Hi Kyle. So I went ahead and deleted the extra branch that was created (probably accidentally). Now the repository only has the main branch (keeping things simple and straight). I added drop down bars for the input mass numbers and proton numbers. The cool thing about these bars are they are interconnected, i.e., once the user inputs a mass number, the proton number menu bar will only show the proton number associated with that mass number. I am currently working on adding a functional download button.

Later I will work on adding an interactive nuclear chart. I think this is finally beginning to shape and make sense!

Very cool! A PhD student here put together a chart for a different project that has more interactivity and hovering if you want to get inspiration there:

It’s the same technology that you’re using and that we use in BMEX, but he added images on hover and such:

Right now the version on the web is a bit broken and the interactivity doesn’t work, but maybe it’s how you’d like yours?

Yeah, I will take a look at it. It sounds very interesting to increase user-attraction to the website. Right now, I have added a download button at the bottom of the screen and at this moment it serves a dummy purpose. First I would like to make it functional and I am looking into how to do that.

@landonbuskirk might have some insights. We have one in the bmex-masses web app, so perhaps that implementation is what you’d like? It’s essentially triggering a callback and then prepares the download. In our case we make some PDFs and put them in a zip.
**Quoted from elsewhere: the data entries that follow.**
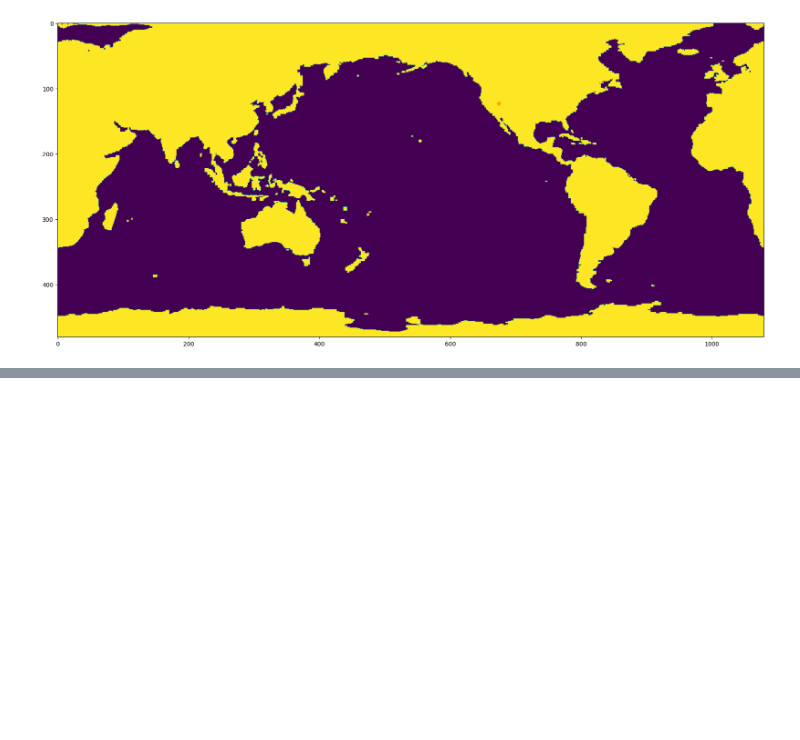
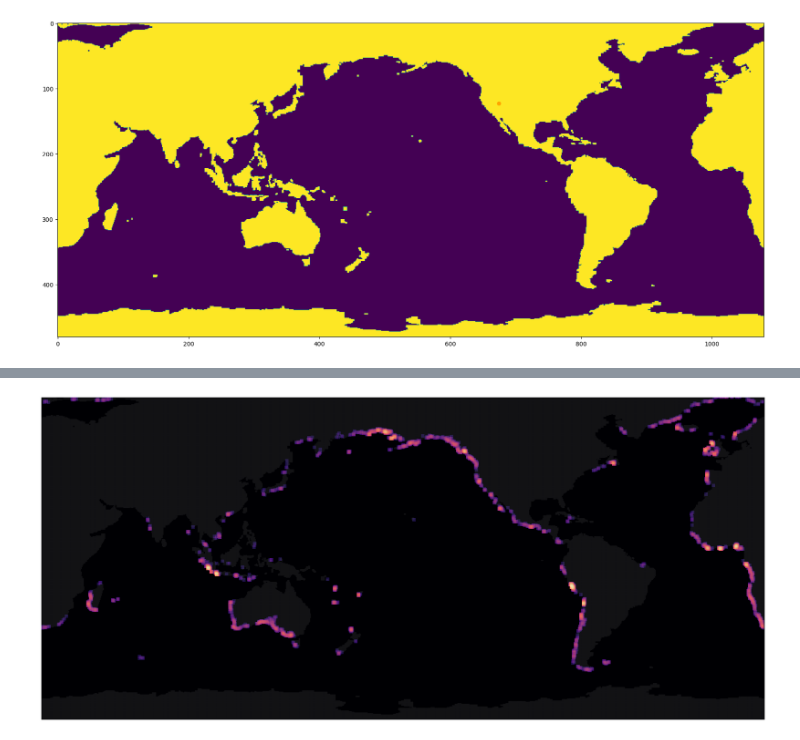
Before and after one commit to adarshramiyer/oceans, a Jupyter notebook: python/combined_forecasting.ipynb, the cells around one changed output, grey strips where cells are left out. Saved outputs shown, nothing was run; the diff lists cells and outputs as text; code cells hidden in the pictures; blank space fills up the shorter version.

```diff
--- a/python/combined_forecasting.ipynb
+++ b/python/combined_forecasting.ipynb
@@ -310,0 +312,11 @@ path 9
+# %%
+fig, ax = plt.subplots(1, figsize=(21.6, 9.82))
+ax.scatter(land_x, land_y, c='gray', s=0.01)
+ax.imshow(coastal_prev+1000)
+ax.set_axis_off()
+plt.subplots_adjust(top = 1, bottom = 0, right = 1, left = 0,
+            hspace = 0, wspace = 0)
+plt.margins(0, 0)
+plt.savefig('normal_1000_coastal_incidence.jpg')
+# %% [output]
+[figure, added]
```
Also changed, not shown: parts of 1 cell of this notebook, 3 other files.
Implementation on BMEX simply uses the download component through dash. Documentation for downloading single files should be found completely here: Download | Dash for Python Documentation | Plotly. To download a zip of multiple files (in this case for downloading ploty figs as pdfs), our pseudo-code callback looks like this:

import io, zipfile

Output(“download-component”, “data”),
Input(“download-button”, “n_clicks”),
State(…plot data…)
def download(n_clicks, …):

def write_zip(bytes_io):
    with zipfile.ZipFile(bytes_io, mode="w") as zf:
        for each file:
            buf = io.BytesIO()
            fig.write_image(buf, format='pdf', engine="kaleido")
            zf.writestr(filename, buf.getvalue())

return dcc.send_bytes(write_zip, zip_file_name)